__EXERCISE BRIEF__.
Scan the lines below for "block" and copy the matches.

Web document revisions
┄┄┄┄┄┄┄┄┄┄┄┄┄┄┄┄┄┄┄┄

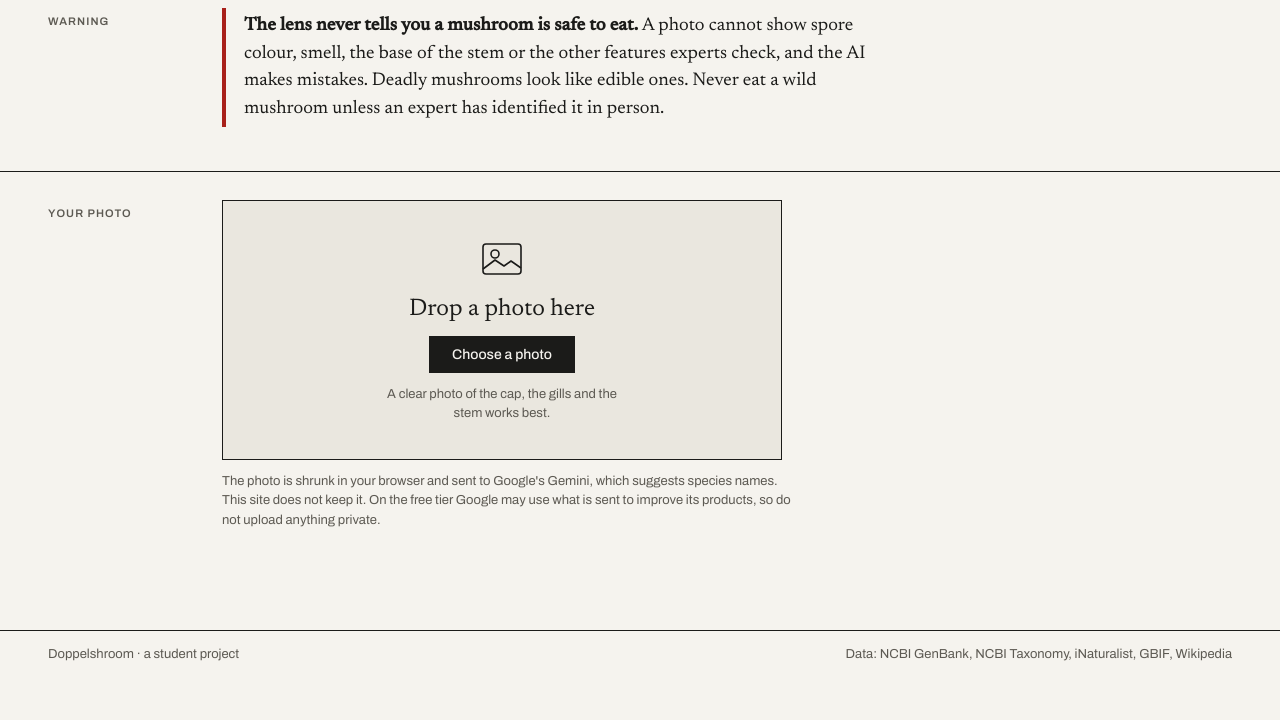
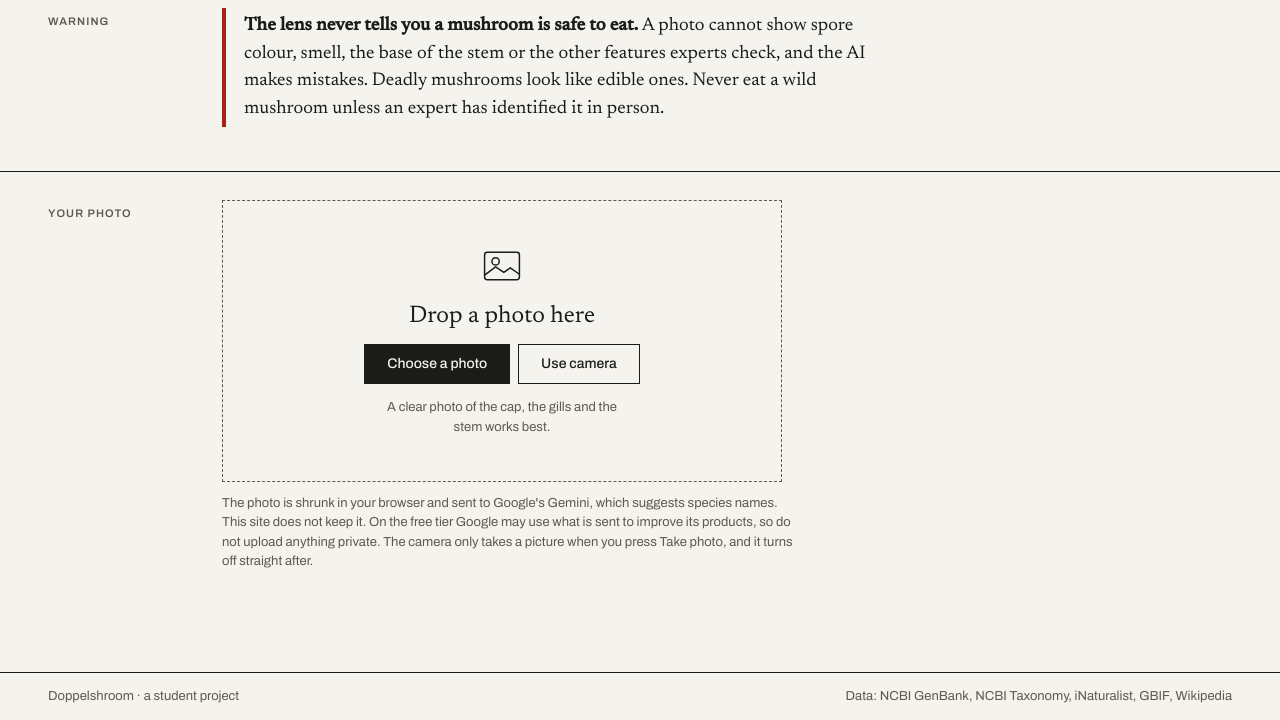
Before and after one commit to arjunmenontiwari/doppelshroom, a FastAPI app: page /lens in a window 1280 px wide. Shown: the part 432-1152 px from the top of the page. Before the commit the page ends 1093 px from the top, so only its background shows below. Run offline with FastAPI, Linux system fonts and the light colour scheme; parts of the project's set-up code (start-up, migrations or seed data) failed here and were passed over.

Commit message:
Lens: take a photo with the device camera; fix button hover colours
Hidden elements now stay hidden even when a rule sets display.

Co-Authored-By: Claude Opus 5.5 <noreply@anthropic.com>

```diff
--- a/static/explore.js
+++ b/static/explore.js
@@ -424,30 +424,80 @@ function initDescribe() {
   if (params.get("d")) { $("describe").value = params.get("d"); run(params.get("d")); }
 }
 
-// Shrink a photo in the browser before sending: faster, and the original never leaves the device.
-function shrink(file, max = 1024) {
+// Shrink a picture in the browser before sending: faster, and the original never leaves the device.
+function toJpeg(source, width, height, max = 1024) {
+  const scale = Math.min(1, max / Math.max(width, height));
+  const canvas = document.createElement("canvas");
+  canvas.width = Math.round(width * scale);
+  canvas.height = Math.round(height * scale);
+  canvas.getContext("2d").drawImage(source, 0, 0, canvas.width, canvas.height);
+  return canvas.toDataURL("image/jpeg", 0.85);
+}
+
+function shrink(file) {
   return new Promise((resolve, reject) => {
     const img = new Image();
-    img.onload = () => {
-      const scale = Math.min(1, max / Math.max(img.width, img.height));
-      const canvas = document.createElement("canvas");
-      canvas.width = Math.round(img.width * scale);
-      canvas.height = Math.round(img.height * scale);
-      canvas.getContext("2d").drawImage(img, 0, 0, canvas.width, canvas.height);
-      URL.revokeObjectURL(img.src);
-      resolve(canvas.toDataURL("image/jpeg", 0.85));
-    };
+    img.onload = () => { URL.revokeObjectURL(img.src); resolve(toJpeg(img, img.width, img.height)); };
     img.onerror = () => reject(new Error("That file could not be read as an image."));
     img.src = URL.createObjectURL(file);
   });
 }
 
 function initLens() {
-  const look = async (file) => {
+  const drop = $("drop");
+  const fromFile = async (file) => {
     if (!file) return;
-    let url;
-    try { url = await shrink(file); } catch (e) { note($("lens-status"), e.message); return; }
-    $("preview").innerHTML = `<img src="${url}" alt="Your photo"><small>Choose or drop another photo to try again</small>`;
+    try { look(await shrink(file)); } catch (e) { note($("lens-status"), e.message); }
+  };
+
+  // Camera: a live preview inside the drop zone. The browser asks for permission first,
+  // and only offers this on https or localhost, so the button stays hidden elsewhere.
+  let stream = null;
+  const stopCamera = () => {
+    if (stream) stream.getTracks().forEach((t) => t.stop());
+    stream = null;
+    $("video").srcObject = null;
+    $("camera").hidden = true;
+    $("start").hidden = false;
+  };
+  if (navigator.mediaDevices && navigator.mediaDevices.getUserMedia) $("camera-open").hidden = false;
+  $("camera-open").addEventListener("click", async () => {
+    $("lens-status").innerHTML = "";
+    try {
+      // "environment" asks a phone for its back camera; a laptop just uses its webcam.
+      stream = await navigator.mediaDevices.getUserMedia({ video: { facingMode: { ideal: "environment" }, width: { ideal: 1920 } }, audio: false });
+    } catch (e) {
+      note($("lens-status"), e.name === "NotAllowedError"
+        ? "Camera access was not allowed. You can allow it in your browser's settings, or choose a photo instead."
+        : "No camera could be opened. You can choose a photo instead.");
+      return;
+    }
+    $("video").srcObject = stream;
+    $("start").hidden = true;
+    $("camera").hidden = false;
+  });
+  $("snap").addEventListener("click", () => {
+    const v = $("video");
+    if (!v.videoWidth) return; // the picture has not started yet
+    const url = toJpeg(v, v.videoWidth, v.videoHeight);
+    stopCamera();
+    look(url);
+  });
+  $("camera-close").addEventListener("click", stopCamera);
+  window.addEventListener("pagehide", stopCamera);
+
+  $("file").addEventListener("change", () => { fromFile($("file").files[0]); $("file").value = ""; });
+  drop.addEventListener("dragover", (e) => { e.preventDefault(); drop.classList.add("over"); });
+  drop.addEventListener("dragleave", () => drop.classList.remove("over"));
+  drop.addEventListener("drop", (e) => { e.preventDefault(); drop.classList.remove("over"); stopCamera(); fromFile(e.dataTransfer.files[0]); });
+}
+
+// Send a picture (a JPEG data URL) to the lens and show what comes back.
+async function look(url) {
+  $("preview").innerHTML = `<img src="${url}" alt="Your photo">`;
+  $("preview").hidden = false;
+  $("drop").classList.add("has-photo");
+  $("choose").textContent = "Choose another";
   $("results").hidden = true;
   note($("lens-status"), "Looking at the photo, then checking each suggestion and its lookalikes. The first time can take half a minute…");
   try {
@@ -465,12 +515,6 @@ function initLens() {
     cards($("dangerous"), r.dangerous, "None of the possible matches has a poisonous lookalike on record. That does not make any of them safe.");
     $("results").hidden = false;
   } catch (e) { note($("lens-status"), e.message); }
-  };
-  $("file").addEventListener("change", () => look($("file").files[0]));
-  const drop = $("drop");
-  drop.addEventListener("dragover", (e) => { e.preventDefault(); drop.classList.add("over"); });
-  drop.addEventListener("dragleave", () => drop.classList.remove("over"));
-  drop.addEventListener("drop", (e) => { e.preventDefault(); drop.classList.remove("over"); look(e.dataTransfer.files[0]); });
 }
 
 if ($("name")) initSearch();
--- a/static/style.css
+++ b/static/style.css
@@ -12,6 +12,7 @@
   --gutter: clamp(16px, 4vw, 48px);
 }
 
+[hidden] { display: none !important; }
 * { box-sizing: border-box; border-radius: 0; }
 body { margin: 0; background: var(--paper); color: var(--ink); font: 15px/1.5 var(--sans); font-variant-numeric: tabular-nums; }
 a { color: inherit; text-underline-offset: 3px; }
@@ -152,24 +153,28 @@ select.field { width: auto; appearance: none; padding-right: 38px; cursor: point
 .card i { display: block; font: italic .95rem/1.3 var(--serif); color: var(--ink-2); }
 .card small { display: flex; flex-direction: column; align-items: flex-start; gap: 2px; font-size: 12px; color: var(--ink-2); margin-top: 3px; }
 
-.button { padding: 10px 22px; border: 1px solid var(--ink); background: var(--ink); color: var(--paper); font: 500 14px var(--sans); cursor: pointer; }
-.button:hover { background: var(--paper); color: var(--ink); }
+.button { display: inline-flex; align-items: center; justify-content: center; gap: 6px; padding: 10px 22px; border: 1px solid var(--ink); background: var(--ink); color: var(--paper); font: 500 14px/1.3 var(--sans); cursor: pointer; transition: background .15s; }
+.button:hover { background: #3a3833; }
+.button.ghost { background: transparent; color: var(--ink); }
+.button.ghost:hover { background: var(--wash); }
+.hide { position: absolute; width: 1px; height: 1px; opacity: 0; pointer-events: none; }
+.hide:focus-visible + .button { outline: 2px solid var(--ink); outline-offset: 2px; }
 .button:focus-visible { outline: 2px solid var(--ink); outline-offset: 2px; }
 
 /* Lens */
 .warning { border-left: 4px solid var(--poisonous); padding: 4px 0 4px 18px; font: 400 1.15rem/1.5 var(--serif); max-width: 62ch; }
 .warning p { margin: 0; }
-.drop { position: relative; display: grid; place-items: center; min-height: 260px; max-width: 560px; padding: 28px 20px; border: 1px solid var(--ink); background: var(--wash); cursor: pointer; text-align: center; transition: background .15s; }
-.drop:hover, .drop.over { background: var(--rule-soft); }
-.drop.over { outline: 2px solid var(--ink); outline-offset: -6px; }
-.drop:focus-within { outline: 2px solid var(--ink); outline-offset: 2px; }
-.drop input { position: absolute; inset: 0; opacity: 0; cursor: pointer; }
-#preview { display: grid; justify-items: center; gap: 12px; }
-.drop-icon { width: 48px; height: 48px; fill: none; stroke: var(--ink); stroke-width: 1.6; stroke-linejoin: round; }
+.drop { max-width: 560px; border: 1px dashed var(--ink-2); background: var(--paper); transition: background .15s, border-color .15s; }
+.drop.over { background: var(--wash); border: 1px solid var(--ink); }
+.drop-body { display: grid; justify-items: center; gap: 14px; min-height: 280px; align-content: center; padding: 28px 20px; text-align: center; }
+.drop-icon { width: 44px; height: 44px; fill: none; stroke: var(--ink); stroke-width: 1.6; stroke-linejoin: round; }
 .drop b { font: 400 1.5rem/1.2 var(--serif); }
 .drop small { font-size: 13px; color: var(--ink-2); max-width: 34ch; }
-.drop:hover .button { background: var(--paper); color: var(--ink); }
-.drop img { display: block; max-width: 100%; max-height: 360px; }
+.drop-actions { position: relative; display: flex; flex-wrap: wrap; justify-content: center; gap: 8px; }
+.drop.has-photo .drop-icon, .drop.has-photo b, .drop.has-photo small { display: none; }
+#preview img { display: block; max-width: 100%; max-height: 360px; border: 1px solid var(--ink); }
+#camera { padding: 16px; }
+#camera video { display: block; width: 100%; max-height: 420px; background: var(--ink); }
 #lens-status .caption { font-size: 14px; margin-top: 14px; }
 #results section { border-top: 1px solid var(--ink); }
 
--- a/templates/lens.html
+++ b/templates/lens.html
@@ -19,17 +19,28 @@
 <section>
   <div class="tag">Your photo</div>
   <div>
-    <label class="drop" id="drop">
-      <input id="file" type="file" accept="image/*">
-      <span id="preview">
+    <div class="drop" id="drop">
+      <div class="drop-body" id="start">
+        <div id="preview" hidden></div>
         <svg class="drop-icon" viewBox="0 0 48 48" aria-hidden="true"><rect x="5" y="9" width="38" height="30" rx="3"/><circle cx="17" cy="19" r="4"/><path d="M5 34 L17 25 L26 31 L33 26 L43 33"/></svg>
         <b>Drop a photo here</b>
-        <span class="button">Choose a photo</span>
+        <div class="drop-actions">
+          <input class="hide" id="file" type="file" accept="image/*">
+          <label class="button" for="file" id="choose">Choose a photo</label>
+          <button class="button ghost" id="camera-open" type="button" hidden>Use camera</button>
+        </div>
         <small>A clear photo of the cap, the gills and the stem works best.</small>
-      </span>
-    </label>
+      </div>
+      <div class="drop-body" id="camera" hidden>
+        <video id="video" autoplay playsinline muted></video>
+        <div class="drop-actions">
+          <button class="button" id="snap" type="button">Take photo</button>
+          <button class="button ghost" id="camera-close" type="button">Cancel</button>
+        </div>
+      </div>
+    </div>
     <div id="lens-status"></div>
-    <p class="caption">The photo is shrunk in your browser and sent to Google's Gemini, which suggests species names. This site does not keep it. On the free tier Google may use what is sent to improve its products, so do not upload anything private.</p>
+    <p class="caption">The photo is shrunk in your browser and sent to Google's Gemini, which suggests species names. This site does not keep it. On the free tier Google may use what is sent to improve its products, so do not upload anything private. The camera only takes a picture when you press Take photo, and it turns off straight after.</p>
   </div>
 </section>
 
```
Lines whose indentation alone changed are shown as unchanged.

┄┄┄┄┄┄┄┄┄┄┄┄┄┄┄┄┄┄┄┄

__REPLY__.
 .card i { display: block; font: italic .95rem/1.3 var(--serif); color: var(--ink-2); }
-.drop img { display: block; max-width: 100%; max-height: 360px; }
+#preview img { display: block; max-width: 100%; max-height: 360px; border: 1px solid var(--ink); }
+#camera video { display: block; width: 100%; max-height: 420px; background: var(--ink); }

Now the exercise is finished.